On The Casting Couch: Les Dennis will feature in Alan Ayckbourn's Drowning On Dry Land, at the Jermyn Street Theatre from 22nd February; Anne-Marie Duff will be joined by Niamh Cusack, Lucy Black, Timothy Carlton, Simon Chandler, Richard Clifford, Oliver Coopersmith, Rory Fleck-Byrne, Freddie Fox, Jenny Galloway, Patrick Godfrey, Nicholas Jones, Tommy McDonnell, Lucy Robinson, Tristan Shepherd, Richard Teverson, Sarah Waddell, Michael Webber, Tristram Wymark in Terence Rattigan's Cause Celebre, opening at the Old Vic Theatre on 29th March; and Sarah Lancashire and Reece Shearsmith will be joined by Adrian Scarborough, David Bamber, Jack Edwards, Ann Emery and Mark Meadows in the Ron Cowen-Daniel Lipman-George Stiles-Anthony Drewe musical Betty Blue Eyes, opening at the Novello Theatre on 13th April.
Headlong Theatre will stage Shakespeare's A Midsummer Night's Dream, with the action relocated to 1960s Hollywood, directed by Natalie Abrahami, opening a national tour at the Nuffield Theatre in Southampton on 3rd February. It is a co-production with Hull Truck.

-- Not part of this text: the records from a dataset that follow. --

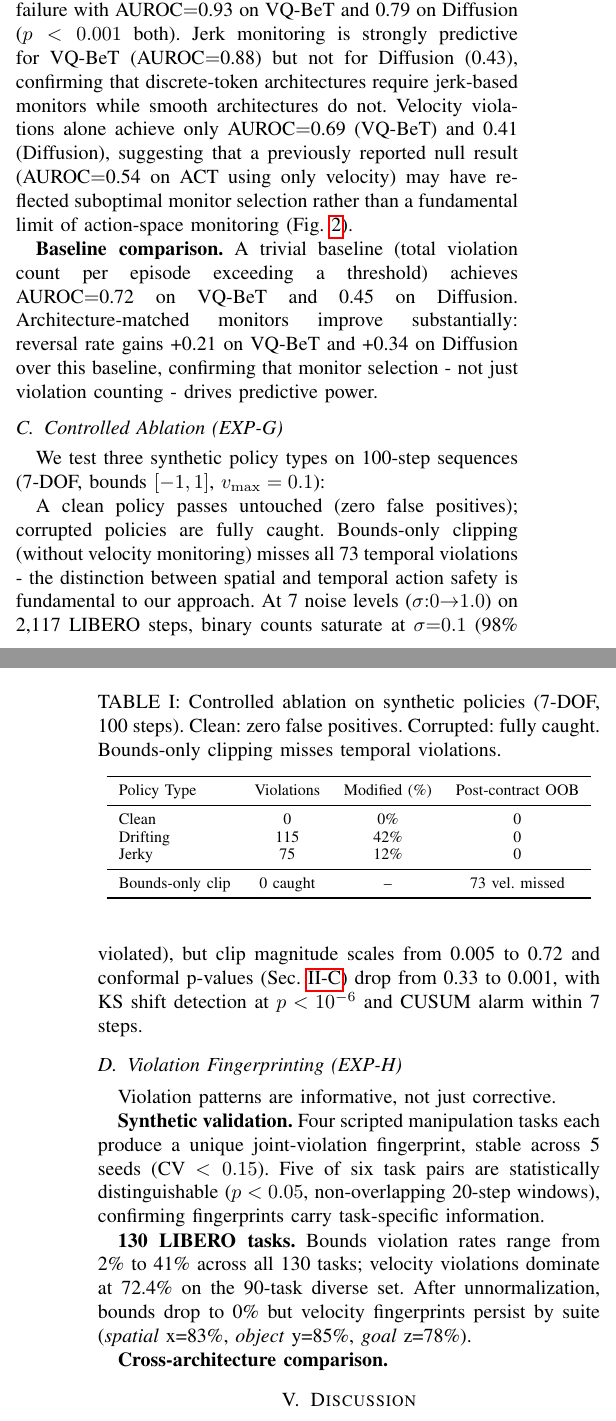
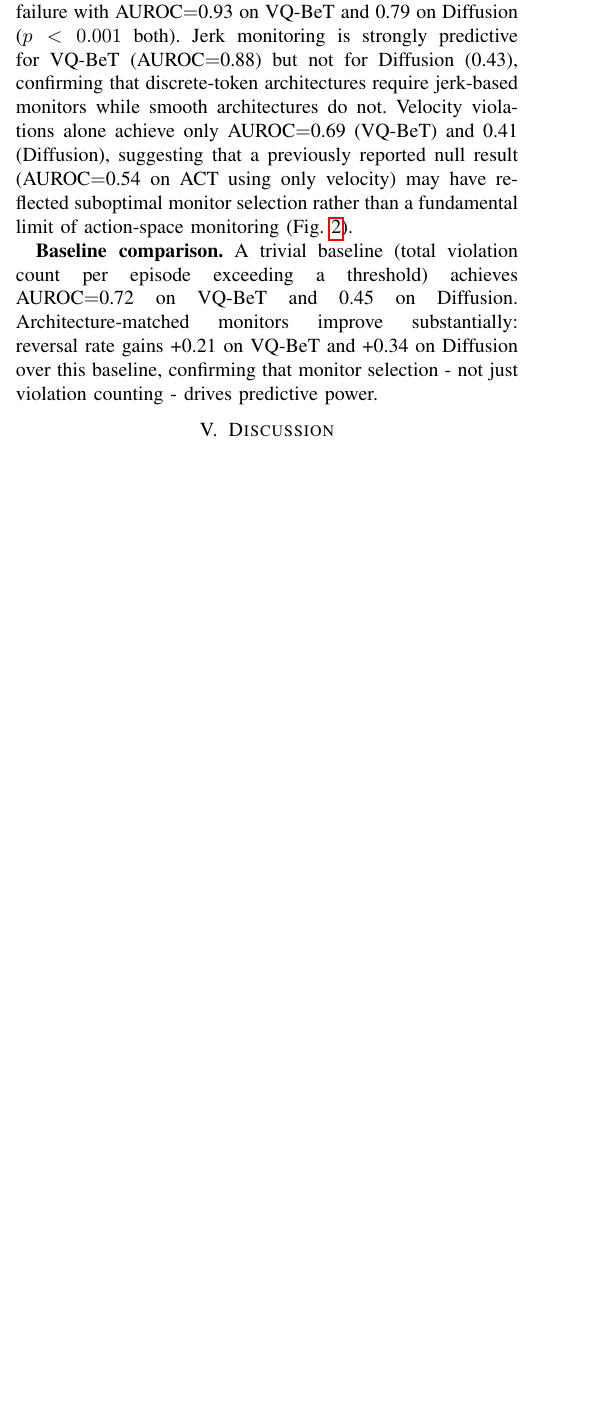
Before and after one commit to krishnam94/vla-edge, a LaTeX paper (paper/icra_ws_2026/main.tex): two parts of the columns of pages 3 and 4 of 5 before the commit and part of one column of page 3 of 5 after it, the two joined at a grey line, cut so that both start at the same text, the shorter picture padded with empty space. Compiled offline with pdfLaTeX.

Commit message:
compress: cut EXP-G/EXP-H, merge Discussion paragraphs - 4pg content + refs

```diff
--- a/paper/icra_ws_2026/main.tex
+++ b/paper/icra_ws_2026/main.tex
@@ -215,36 +215,3 @@ Architecture-matched monitors improve substantially: reversal rate gains +0.21 o
     \label{fig:closedloop}
 \end{figure}
 
-\subsection{Controlled Ablation (EXP-G)}
-\label{sec:ablation}
-
-We test three synthetic policy types on 100-step sequences (7-DOF, bounds $[-1, 1]$, $v_{\max} = 0.1$):
-
-\begin{table}[t]
-\centering
-\caption{Controlled ablation on synthetic policies (7-DOF, 100 steps). Clean: zero false positives. Corrupted: fully caught. Bounds-only clipping misses temporal violations.}
-\label{tab:ablation}
-\begin{tabular}{lccc}
-\toprule
-Policy Type & Violations & Modified (\%) & Post-contract OOB \\
-\midrule
-Clean & 0 & 0\% & 0 \\
-Drifting & 115 & 42\% & 0 \\
-Jerky & 75 & 12\% & 0 \\
-\midrule
-Bounds-only clip & 0 caught & -- & 73 vel. missed \\
-\bottomrule
-\end{tabular}
-\end{table}
-
-A clean policy passes untouched (zero false positives); corrupted policies are fully caught. Bounds-only clipping (without velocity monitoring) misses all 73 temporal violations - the distinction between spatial and temporal action safety is fundamental to our approach.
-At 7 noise levels ($\sigma{:}0{\to}1.0$) on 2{,}117 LIBERO steps, binary counts saturate at $\sigma{=}0.1$ (98\% violated), but clip magnitude scales from 0.005 to 0.72 and conformal p-values (Sec.~\ref{sec:monitoring}) drop from 0.33 to 0.001, with KS shift detection at $p < 10^{-6}$ and CUSUM alarm within 7 steps.
-
-\subsection{Violation Fingerprinting (EXP-H)}
-\label{sec:fingerprint}
-
-Violation patterns are informative, not just corrective.
-
-\textbf{Synthetic validation.}
-Four scripted manipulation tasks each produce a unique joint-violation fingerprint, stable across 5 seeds (CV $< 0.15$).
-Five of six task pairs are statistically distinguishable ($p < 0.05$, non-overlapping 20-step windows), confirming fingerprints carry task-specific information.
@@ -256,12 +218,3 @@ Five of six task pairs are statistically distinguishable ($p < 0.05$, non-overla
-    \label{fig:fingerprint}
-\end{figure}
-
-\textbf{130 LIBERO tasks.}
-Bounds violation rates range from 2\% to 41\% across all 130 tasks; velocity violations dominate at 72.4\% on the 90-task diverse set.
-After unnormalization, bounds drop to 0\% but velocity fingerprints persist by suite (\emph{spatial} x=83\%, \emph{object} y=85\%, \emph{goal} z=78\%).
-
-\textbf{Cross-architecture comparison.}
-
 \begin{table}[t]
 \centering
 \caption{Same-dataset comparison on PushT ($n{=}200$, same seeds/contract) with failure prediction AUROCs ($n{=}100$).}
```
Also changed, not shown: paper/icra_ws_2026/main.tex (31 more changed lines).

The Edinburgh Fringe has launched its annual nationwide Roadshow of seminars to give would be producers an idea of what is involved in taking part. Dates and locations are in February: 5th - Edinburgh International Conference Centre, 12th - Shaw Theatre, London and 19th - Contact Theatre, Manchester. Events are free. Further information about the Fringe and these events can be found on the Fringe web site via the link from Festivals in the Links section of TheatreNet.
And Finally . . . The Royal Shakespeare Company's Costume Store is holding a costume sale on 12th February in Stratford on Avon, with 10,000 items of all periods on offer, including over 1,000 pairs of shoes, 500 shirts and 300 hats (Does anyone still wear a hat?). Of course the main interest will not be in the costumes themselves, but in who has worn them before. So, a light blue 18th century waistcoat worn by Charles Dance in As You Like It, a selection of shirts worn by Ian McKellen in The Seagull, or David Tennant's understudy costume from Love's Labour's Lost anyone?